━━━━━ Records for this task ━━━━━

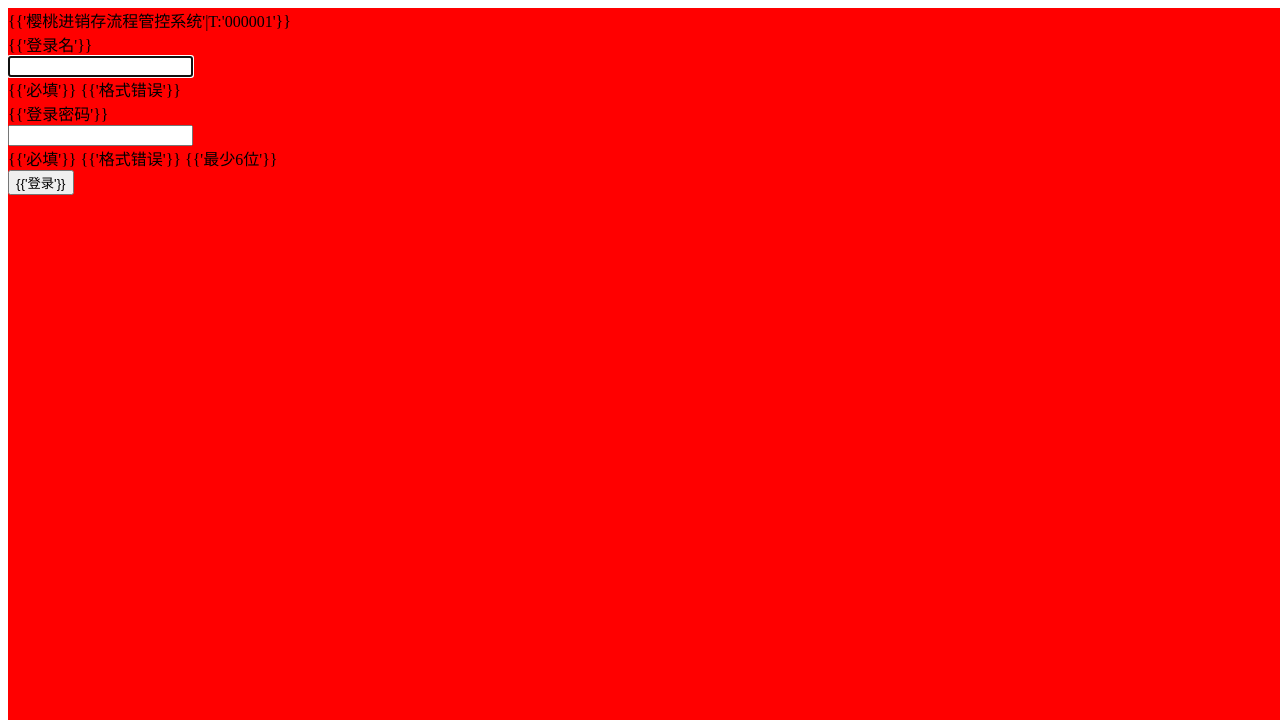
Repository: Anita-huang-001/cims
Page: cherry/mi_cims/mi_cims_admin/src/main/resources/static/view/login.html
These files come from the project's save history. The page is drawn as it stood at one moment and after the next save; the edit follows.
The browser window is 1280 px wide. The pictures show the whole page.

Above is the page before, as saved 2021-02-04 06:12:40.

After the next save:
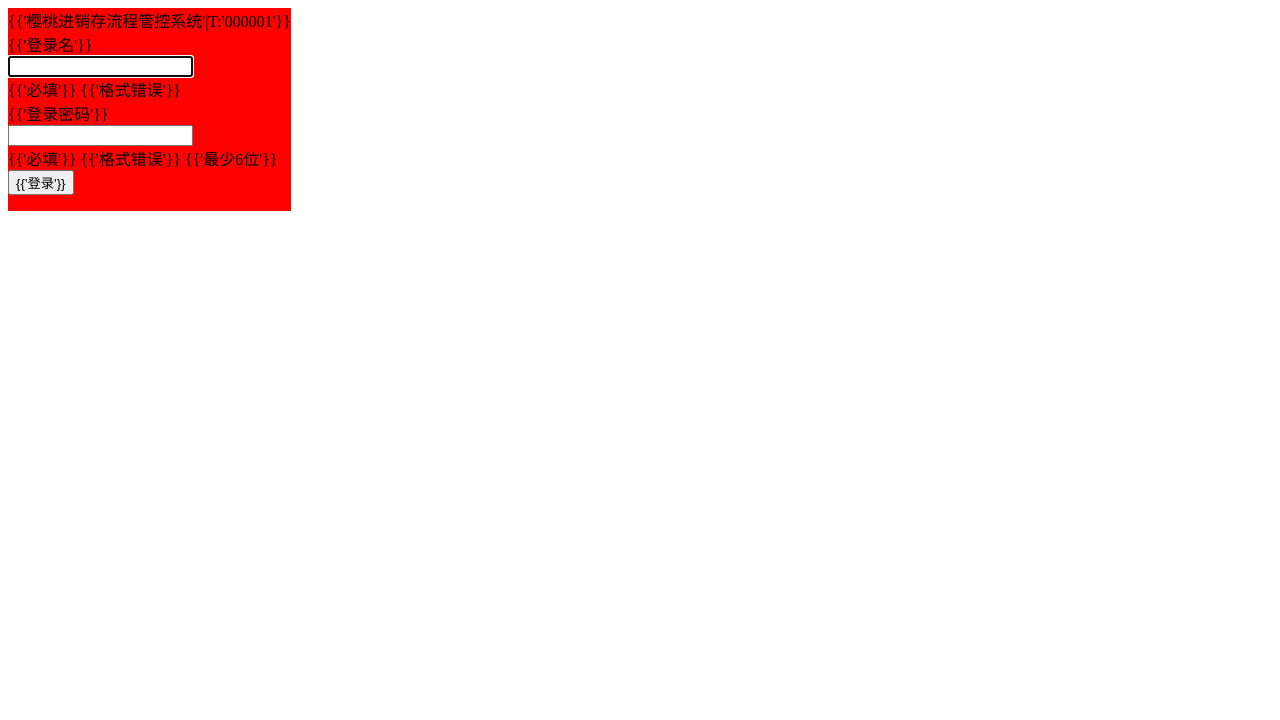
Saved 2 min 30 s later.
--- a/cherry/mi_cims/mi_cims_admin/src/main/resources/static/view/login.html
+++ b/cherry/mi_cims/mi_cims_admin/src/main/resources/static/view/login.html
@@ -1,5 +1,5 @@
 <!-- 登录页面 -->
-<div style="position: absolute;background:red;width: 100%;height: 100%;">
+<div style="position: absolute;background:red;">
 
 <div class="container-fluid login-page">
 	<!-- 标题 -->
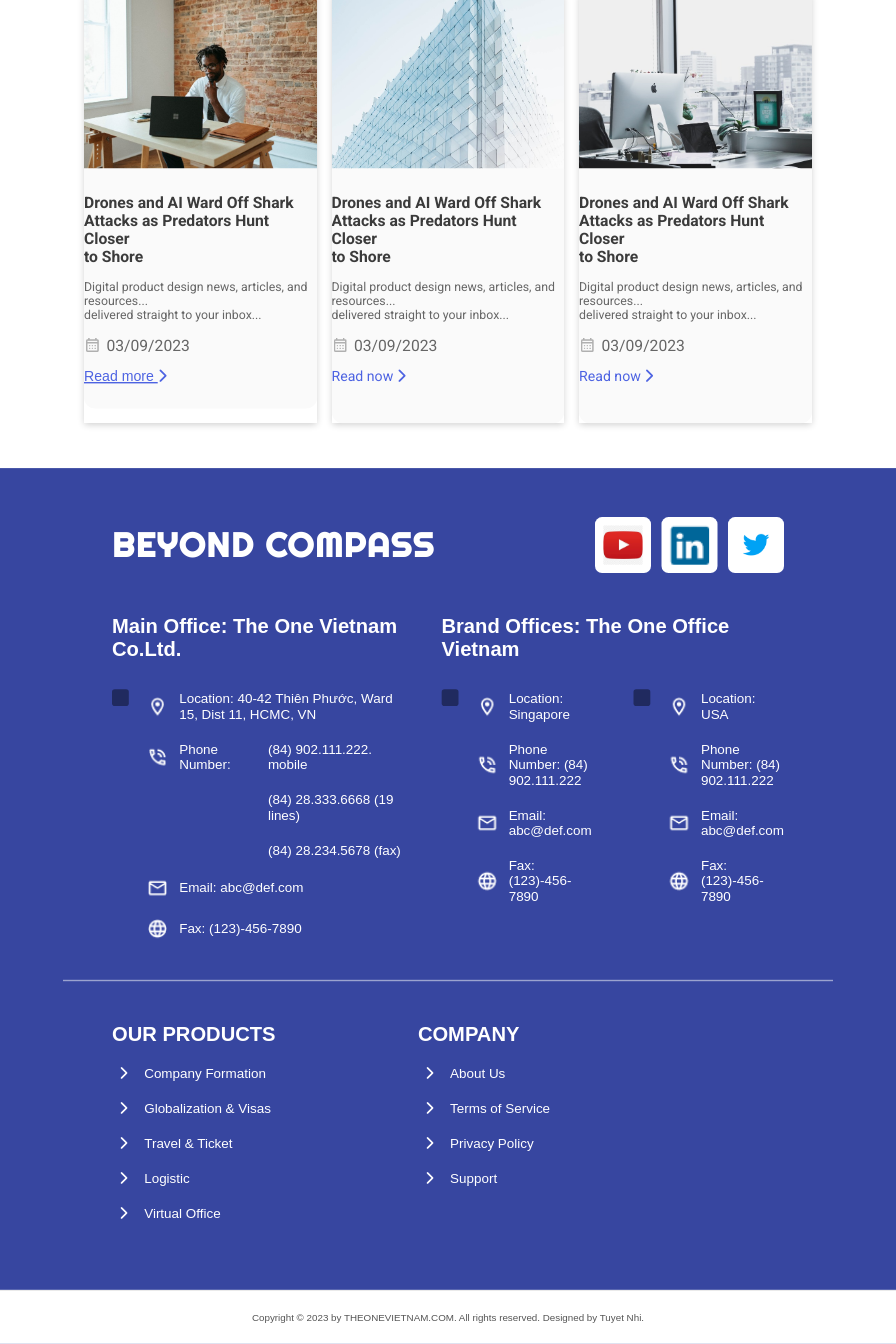
Repository: trunghau06/baitapRn
Page: pages/detailNews.html
These files come from the project's save history. The page is drawn as it stood at one moment and after a run of saves; the edit follows.
The browser window is 1280 px wide. The pictures show the part of the page from y = 1574 to 3494 px (the page is 3494 px tall before and 3488 px after), at 70% of full size.
An inner scrolling area shows only its first screen.

Above is the page before, as saved 2025-10-09 22:55:34.

After the next 2 saves:
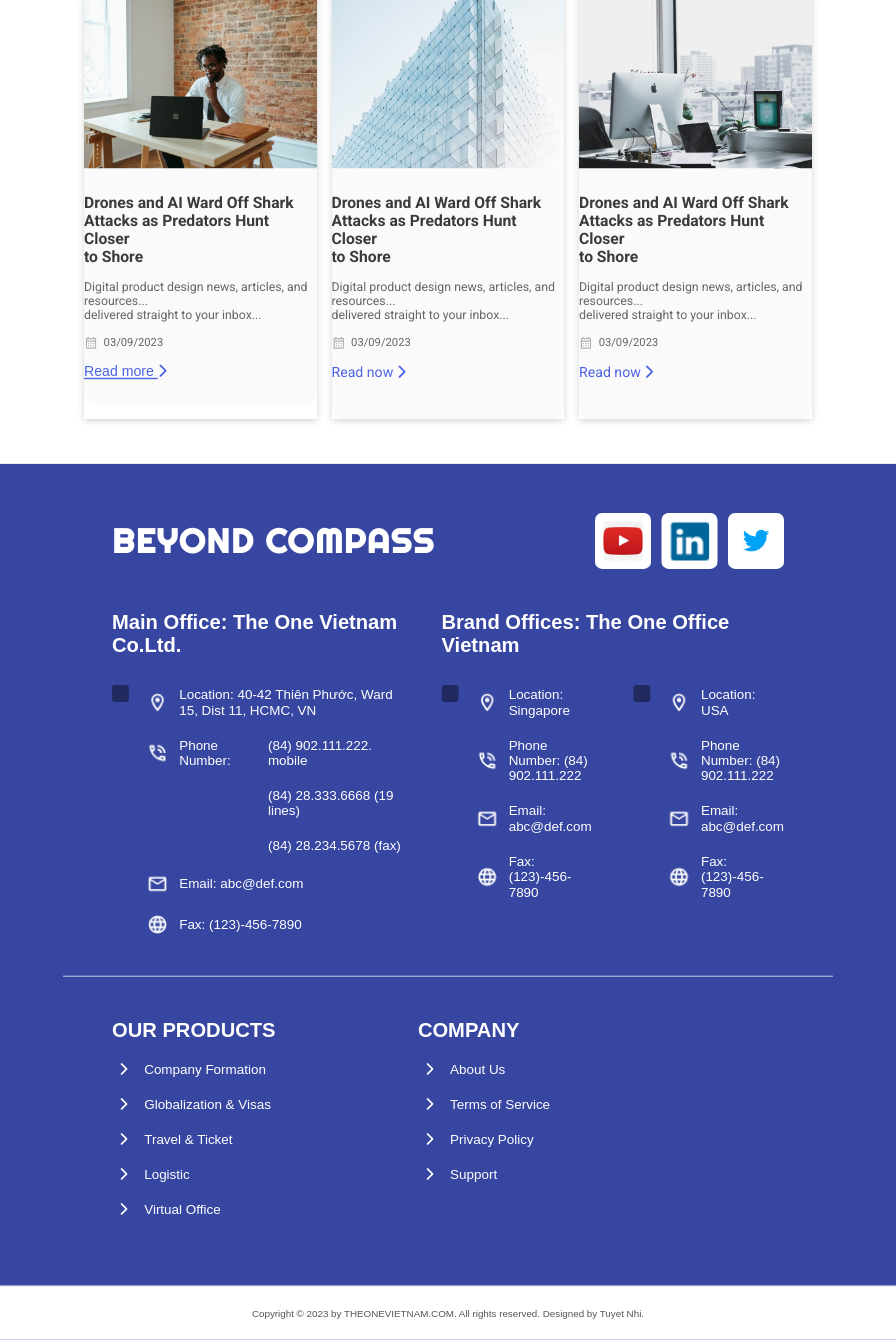
The 2 saves are shown as one change because they came seconds apart.
The last was saved 8 s later.
--- a/style/detailnews.css
+++ b/style/detailnews.css
@@ -313,13 +313,13 @@ nav ul li a.active::after {
 }
 
 .calendar-Box img {
-    width: 24px;
-    height: 24px;
+    width: 20px;
+    height: 20px;
 }
 
 .calendar-Box p {
     font-family: 'Roboto', Arial, sans-serif;
-    font-size: 1.4em;
+    font-size: 1em;
     font-weight: 500;
     color: #B0B0B0;
     margin: 0;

━━━━━

> [What is expected]
Set down every entry above exactly as written, but skip the pictures.

> [Task response]
Repository: Anita-huang-001/cims
Page: cherry/mi_cims/mi_cims_admin/src/main/resources/static/view/login.html
These files come from the project's save history. The page is drawn as it stood at one moment and after the next save; the edit follows.
The browser window is 1280 px wide. The pictures show the whole page.

Above is the page before, as saved 2021-02-04 06:12:40.

After the next save:
Saved 2 min 30 s later.
--- a/cherry/mi_cims/mi_cims_admin/src/main/resources/static/view/login.html
+++ b/cherry/mi_cims/mi_cims_admin/src/main/resources/static/view/login.html
@@ -1,5 +1,5 @@
 <!-- 登录页面 -->
-<div style="position: absolute;background:red;width: 100%;height: 100%;">
+<div style="position: absolute;background:red;">
 
 <div class="container-fluid login-page">
 	<!-- 标题 -->
Repository: trunghau06/baitapRn
Page: pages/detailNews.html
These files come from the project's save history. The page is drawn as it stood at one moment and after a run of saves; the edit follows.
The browser window is 1280 px wide. The pictures show the part of the page from y = 1574 to 3494 px (the page is 3494 px tall before and 3488 px after), at 70% of full size.
An inner scrolling area shows only its first screen.

Above is the page before, as saved 2025-10-09 22:55:34.

After the next 2 saves:
The 2 saves are shown as one change because they came seconds apart.
The last was saved 8 s later.
--- a/style/detailnews.css
+++ b/style/detailnews.css
@@ -313,13 +313,13 @@ nav ul li a.active::after {
 }
 
 .calendar-Box img {
-    width: 24px;
-    height: 24px;
+    width: 20px;
+    height: 20px;
 }
 
 .calendar-Box p {
     font-family: 'Roboto', Arial, sans-serif;
-    font-size: 1.4em;
+    font-size: 1em;
     font-weight: 500;
     color: #B0B0B0;
     margin: 0;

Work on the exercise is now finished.